If more than one object is specified, the table has a row for the residual degrees of freedom and sum of squares for each model. For all but the first model, the change in degrees of freedom and sum of squares is also given. (This only make statistical sense if the models are nested.) It is conventional to list the models from smallest to largest, but this is up to the user.

Optionally the table can include test statistics. Normally the F statistic is most appropriate, which compares the mean square for a row to the residual sum of squares for the largest model considered. If ‘scale’ is specified chi-squared tests can be used. Mallows' Cp statistic is the residual sum of squares plus twice the estimate of sigma^2 times the residual degrees of freedom.
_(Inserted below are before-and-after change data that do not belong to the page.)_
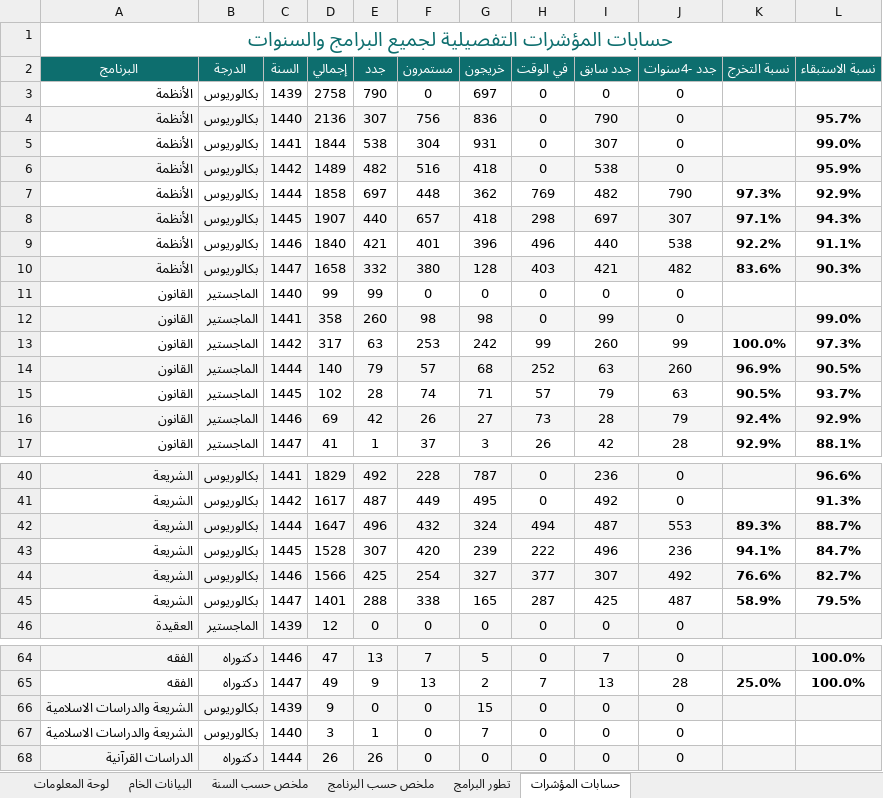
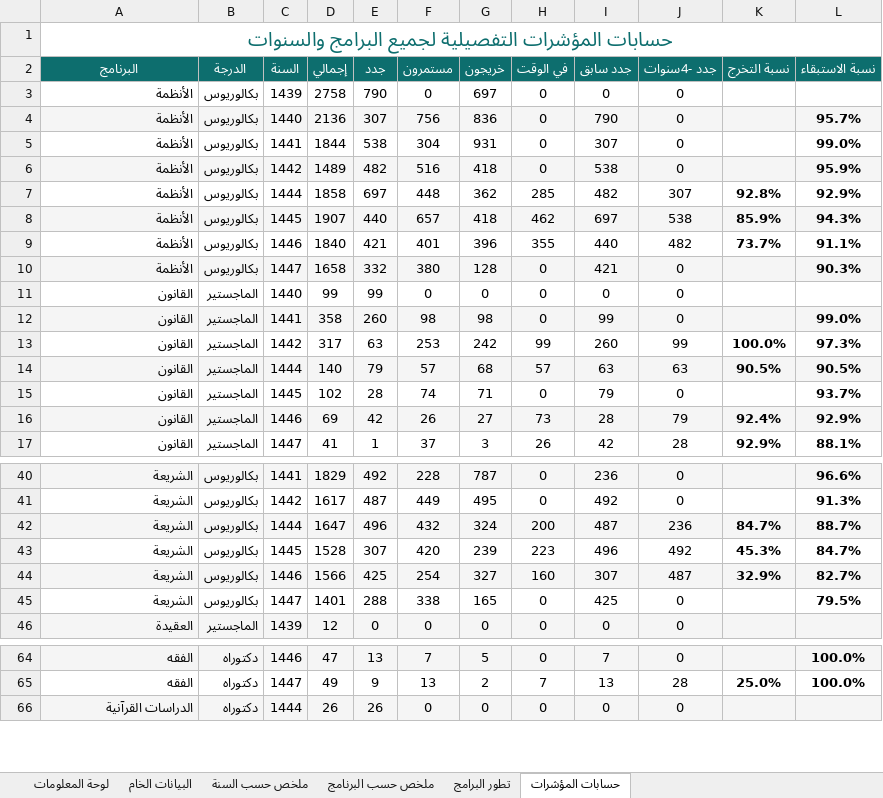
Before and after one commit to majed354/KPI_TaifShare3h, an Excel workbook: data/KPI_Data_Complete.xlsx, sheet حسابات المؤشرات, drawn as a sheet; only a part is shown, gaps mark what is left out; values as stored, in another font and other column widths than the file's, no borders; the diff covers the shown part only; the diff names each change by its address in the sheet, - before the commit and + after, or states it on an @@ line.

```diff
--- a/data/KPI_Data_Complete.xlsx (sheet حسابات المؤشرات)
+++ b/data/KPI_Data_Complete.xlsx (sheet حسابات المؤشرات)
-H7 (في الوقت): 769
+H7 (في الوقت): 285
-J7 (جدد -4سنوات): 790
+J7 (جدد -4سنوات): 307
-K7 (نسبة التخرج): 97.3%
+K7 (نسبة التخرج): 92.8%
-H8 (في الوقت): 298
+H8 (في الوقت): 462
-J8 (جدد -4سنوات): 307
+J8 (جدد -4سنوات): 538
-K8 (نسبة التخرج): 97.1%
+K8 (نسبة التخرج): 85.9%
-H9 (في الوقت): 496
+H9 (في الوقت): 355
-J9 (جدد -4سنوات): 538
+J9 (جدد -4سنوات): 482
-K9 (نسبة التخرج): 92.2%
+K9 (نسبة التخرج): 73.7%
-H10 (في الوقت): 403
+H10 (في الوقت): 0
-J10 (جدد -4سنوات): 482
+J10 (جدد -4سنوات): 0
-K10 (نسبة التخرج): 83.6%
+K10 (نسبة التخرج): (empty)
-H14 (في الوقت): 252
+H14 (في الوقت): 57
-J14 (جدد -4سنوات): 260
+J14 (جدد -4سنوات): 63
-K14 (نسبة التخرج): 96.9%
+K14 (نسبة التخرج): 90.5%
-H15 (في الوقت): 57
+H15 (في الوقت): 0
-J15 (جدد -4سنوات): 63
+J15 (جدد -4سنوات): 0
-K15 (نسبة التخرج): 90.5%
+K15 (نسبة التخرج): (empty)
-H42 (في الوقت): 494
+H42 (في الوقت): 200
-J42 (جدد -4سنوات): 553
+J42 (جدد -4سنوات): 236
-K42 (نسبة التخرج): 89.3%
+K42 (نسبة التخرج): 84.7%
-H43 (في الوقت): 222
+H43 (في الوقت): 223
-J43 (جدد -4سنوات): 236
+J43 (جدد -4سنوات): 492
-K43 (نسبة التخرج): 94.1%
+K43 (نسبة التخرج): 45.3%
-H44 (في الوقت): 377
+H44 (في الوقت): 160
-J44 (جدد -4سنوات): 492
+J44 (جدد -4سنوات): 487
-K44 (نسبة التخرج): 76.6%
+K44 (نسبة التخرج): 32.9%
-H45 (في الوقت): 287
+H45 (في الوقت): 0
-J45 (جدد -4سنوات): 487
+J45 (جدد -4سنوات): 0
-K45 (نسبة التخرج): 58.9%
+K45 (نسبة التخرج): (empty)
-row 66: الشريعة والدراسات الاسلامية | بكالوريوس | 1439 | 9 | 0 | 0 | 15 | 0 | 0 | 0
-row 67: الشريعة والدراسات الاسلامية | بكالوريوس | 1440 | 3 | 1 | 0 | 7 | 0 | 0 | 0
```
Also changed, not shown: 60 edited cells elsewhere in this sheet, sheet البيانات الخام, sheet ملخص حسب البرنامج, sheet تطور البرامج, sheet ملخص حسب السنة, sheet لوحة المعلومات, charts or pictures, 2 other files.
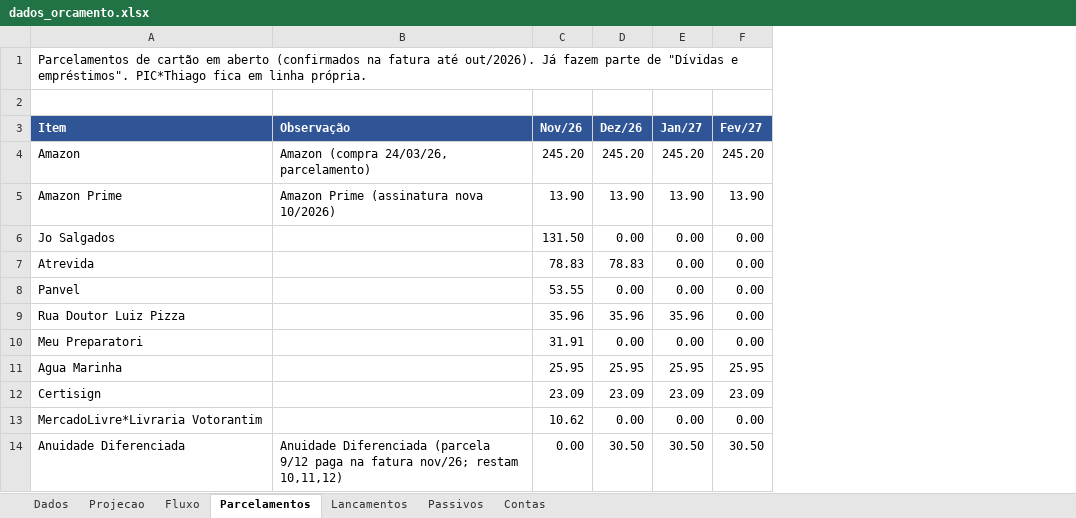
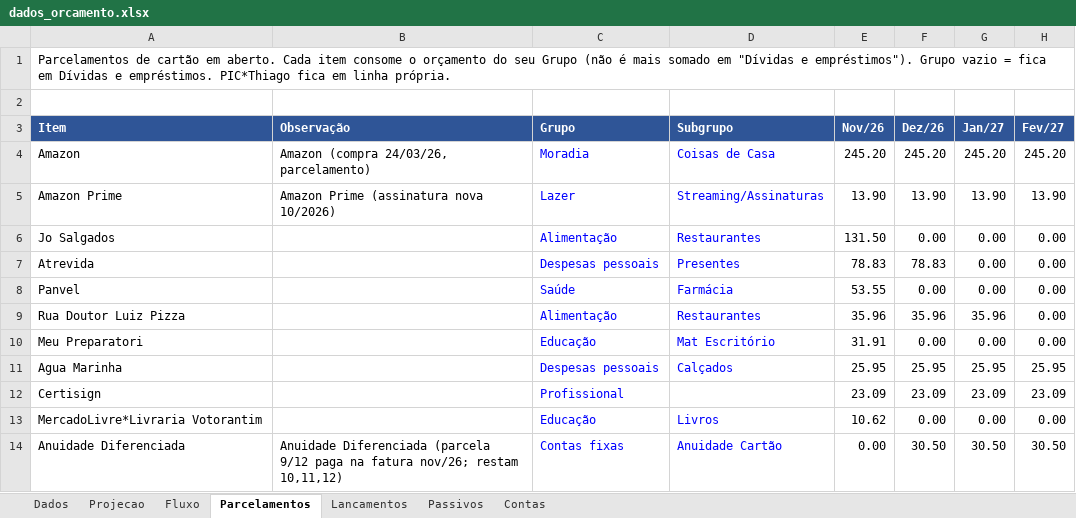
Before and after one commit to Tbrussolo/Finan-as-Fam-lia-, an Excel workbook: dados_orcamento.xlsx, sheet Parcelamentos, drawn as a sheet; only a part is shown; values as stored, in another font and other column widths than the file's, no borders; the diff names each change by its address in the sheet, - before the commit and + after, or states it on an @@ line.

```diff
--- a/dados_orcamento.xlsx (sheet Parcelamentos)
+++ b/dados_orcamento.xlsx (sheet Parcelamentos)
+column C (Grupo), rows 4-14: Moradia | Lazer | Alimentação | Despesas pessoais | Saúde | Alimentação | Educação | Despesas pessoais | Profissional | Educação | Contas fixas
+column D (Subgrupo), rows 4-14: Coisas de Casa | Streaming/Assinaturas | Restaurantes | Presentes | Farmácia | Restaurantes | Mat Escritório | Calçados |  | Livros | Anuidade Cartão
-A1 (Item): …cartão em aberto (confirmados na fatura até out/2026). Já fazem parte de "Dívidas e empréstimos". PIC*Thiago fica…
+A1 (Item): …cartão em aberto. Cada item consome o orçamento do seu Grupo (não é mais somado em "Dívidas e empréstimos"). Grupo vazio = fica em Dívidas e empréstimos. PIC*Thiago fica…
```
Also changed, not shown: 1 other file.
So, for the first case in your example, instead of comparing each covariate with the intercept-only model the covariates are added to the model one by one, hence the order matters. i.e.

> anova(lm(Y ~ X1 + X2, data = data))
Analysis of Variance Table
Response: Y
Df Sum Sq Mean Sq F value Pr(>F)
X1         2  1.883  0.9413  0.1677 0.8471
X2         1  3.265  3.2648  0.5817 0.4568
Residuals 16 89.803  5.6127

> anova(lm(Y ~ X2 + X1, data = data))
Analysis of Variance Table
Response: Y
Df Sum Sq Mean Sq F value Pr(>F)
X2         1  2.042  2.0417  0.3638 0.5549
X1         2  3.106  1.5528  0.2767 0.7619
Residuals 16 89.803  5.6127


For the second case it compares the sequence of nested models with the first one:

> anova(lm(Y ~ 1, data = data), lm(Y ~ X1, data = data), lm(Y ~ X1 + X2, data = data))
Analysis of Variance Table
Model 1: Y ~ 1
Model 2: Y ~ X1
Model 3: Y ~ X1 + X2
Res.Df    RSS Df Sum of Sq      F Pr(>F)
1     19 94.950
2     17 93.067  2    1.8825 0.1677 0.8471
3     16 89.803  1    3.2648 0.5817 0.4568

• Thank you for the clear explanation! Commented Mar 17, 2020 at 10:50
• Also note that, for the one model case, people often don't want Type I (sequential) sums of squares. It's kind of a quirk with R, relative to some other software packages, that the default analysis is Type I SS. For general linear models (lm()), the usual go-to function is car::Anova. Commented Mar 17, 2020 at 11:10
• This answer provides a superb introduction to the different Types of ANOVA.
– EdM
Commented Mar 17, 2020 at 13:48